The nights are getting colder, the days are getting shorter, and all of the Starbucks are starting to sell eggnog lattes: it’s beginning to feel a lot more like the Holidays. This is a time of family, friends, and the inevitable shame of having your house dressed down by your relatives when they come by to visit for one of the many winter holidays.

We’ve all been there – we work hard to clean it and get all the clutter moved out, and some Aunt or uncle finds a spec out of place and then rubs our nose in it for everyone to see. 

…Or maybe that’s just me?

Anyway, going through that winter decluttering can put a huge dampen on your holiday spirit, but here are a few ways to make it go a little smoother. 

Specifically, here are a few questions you can ask yourself to make things go a little smoother.

Do I need this thing / piece of furniture / knickknack?

The most important question should be asked first. 

As you’re going through your things, clearing off the tables and getting this ready for your family, friends, or even just your own two eyes, always keep this question in mind.

Sometimes we buy something that we don’t need.

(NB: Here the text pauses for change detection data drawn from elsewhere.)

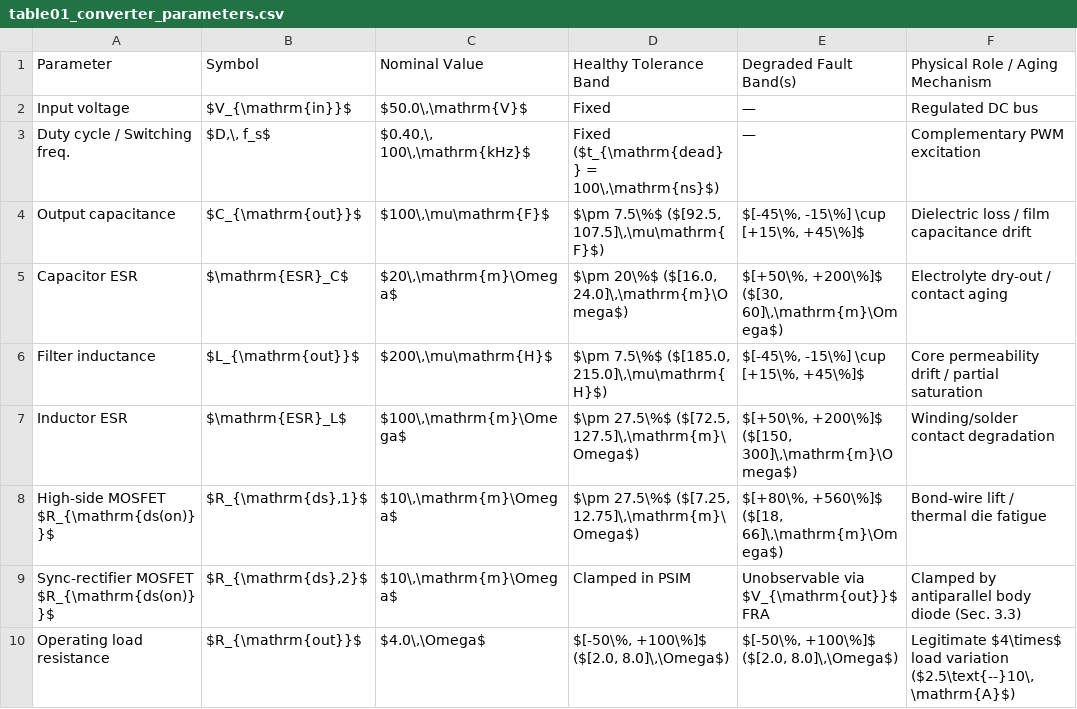
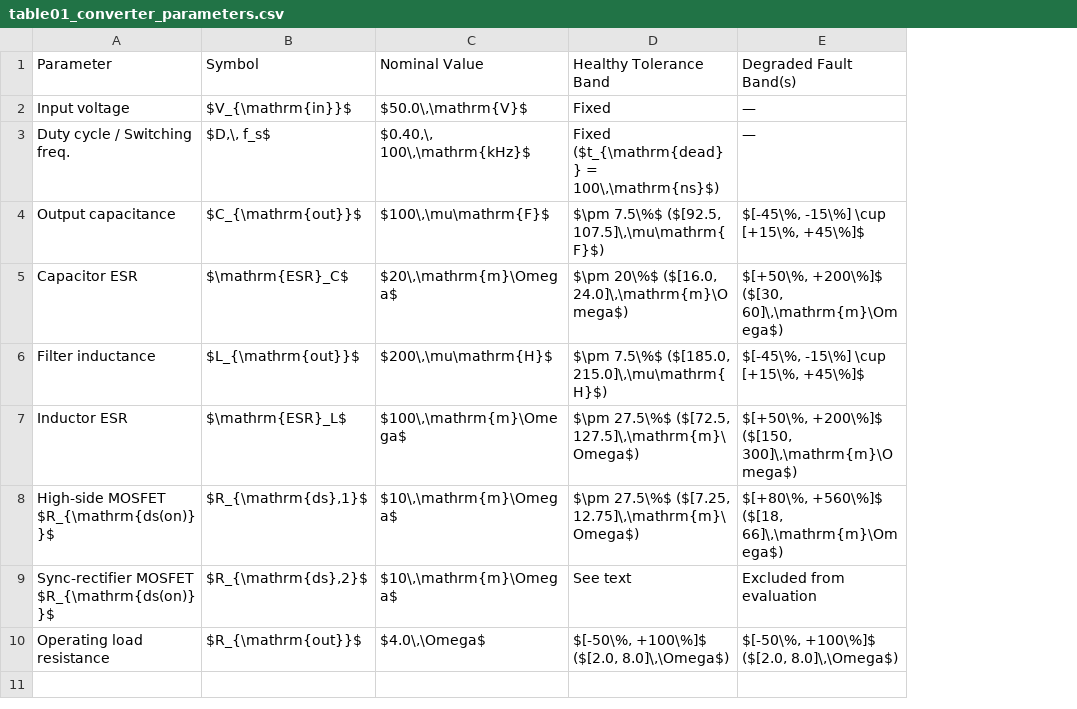
Before and after one commit to igmsalinas/variable-load-fra-paper, a CSV file: tables/table01_converter_parameters.csv, drawn as a sheet; the diff names each change by its address in the sheet, - before the commit and + after, or states it on an @@ line.

```diff
--- a/tables/table01_converter_parameters.csv
+++ b/tables/table01_converter_parameters.csv
-column F (Physical Role / Aging Mechanism), rows 2-10: Regulated DC bus | Complementary PWM excitation | Dielectric loss / film capacitance drift | Electrolyte dry-out / contact aging | Core permeability drift / partial saturation | Winding/solder contact degradation | Bond-wire lift / thermal die fatigue | Clamped by antiparallel body diode (Sec. 3.3) | Legitimate $4\times$ load variation ($2.5\text{--}10\,\mathrm{A}$)
-D9 (Healthy Tolerance Band): Clamped in PSIM
+D9 (Healthy Tolerance Band): See text
-E9 (Degraded Fault Band(s)): Unobservable via $V_{\mathrm{out}}$ FRA
+E9 (Degraded Fault Band(s)): Excluded from evaluation
```
Also changed, not shown: tables/table03_10seed_contrastive_ablation.csv, tables/table04_encoder_backbone_comparison.csv, 43 other files.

Sometimes we get into a hobby and we buy a lot of things for it only to put it down and never go back to it later. Sometimes we just see something at 2 AM and we have to buy it, only to never take it out of the packaging.

These things happen, and that’s okay. 

If you want to keep your home clutter-free, you need to get rid of the things you don’t use or need. If it has intense sentimental value, then you can put it in storage, but don’t fall into the trap where you need to hold on to every single old reminder of times past – if you don’t need it, find someone who can find a better use for it. 

Do these clothes fit me anymore?

This ties into question one a bit, but it’s still so, so important. 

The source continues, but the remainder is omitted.